|US7070068 *||3 Dec 2004||4 Jul 2006||David Fox||Post-mix beverage dispenser for creating frothed beverages|
|US7798367||31 Mar 2006||21 Sep 2010||Carrier Corporation||Mixing nozzle|
|US8083100||12 Aug 2010||27 Dec 2011||Carrier Corporation||Mixing nozzle|
|US8528786||8 Feb 2012||10 Sep 2013||FBD Partnership||Beverage dispenser|
|US8985396||26 May 2011||24 Mar 2015||Pepsico.
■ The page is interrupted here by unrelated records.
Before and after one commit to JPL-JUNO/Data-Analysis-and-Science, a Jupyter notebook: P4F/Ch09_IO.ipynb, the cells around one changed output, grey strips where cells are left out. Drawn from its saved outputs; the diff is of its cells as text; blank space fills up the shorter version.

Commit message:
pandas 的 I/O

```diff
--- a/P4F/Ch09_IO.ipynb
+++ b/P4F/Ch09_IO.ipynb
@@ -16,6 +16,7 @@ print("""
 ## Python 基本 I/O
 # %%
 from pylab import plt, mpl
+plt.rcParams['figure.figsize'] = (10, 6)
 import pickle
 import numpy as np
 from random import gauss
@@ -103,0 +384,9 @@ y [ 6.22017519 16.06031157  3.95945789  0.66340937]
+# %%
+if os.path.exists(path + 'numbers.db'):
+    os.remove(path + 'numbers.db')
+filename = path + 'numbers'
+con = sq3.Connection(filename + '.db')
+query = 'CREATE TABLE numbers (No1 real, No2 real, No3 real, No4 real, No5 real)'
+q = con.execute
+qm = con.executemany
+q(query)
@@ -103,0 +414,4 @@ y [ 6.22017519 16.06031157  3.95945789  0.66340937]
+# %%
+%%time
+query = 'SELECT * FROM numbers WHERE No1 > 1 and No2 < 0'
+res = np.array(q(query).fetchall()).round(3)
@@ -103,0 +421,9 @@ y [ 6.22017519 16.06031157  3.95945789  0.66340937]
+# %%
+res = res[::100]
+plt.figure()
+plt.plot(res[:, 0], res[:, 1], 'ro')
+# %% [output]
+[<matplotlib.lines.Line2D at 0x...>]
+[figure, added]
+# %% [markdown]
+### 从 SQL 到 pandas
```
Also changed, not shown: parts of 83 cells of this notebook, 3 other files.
Inc.||Modular dispensing system|
|US9016523||13 Aug 2013||28 Apr 2015||Fbd Partnership, Lp||Beverage dispenser|
|US20050082313 *||3 Dec 2004||21 Apr 2005||David Fox||Post-mix beverage dispenser for creating frothed beverages|
|International Classification||A47J31/41, B67D1/00|
|Cooperative Classification||A47J31/41, B67D1/005, B67D1/0027|
|European Classification||B67D1/00H2B4H, A47J31/41, B67D1/00F4B4|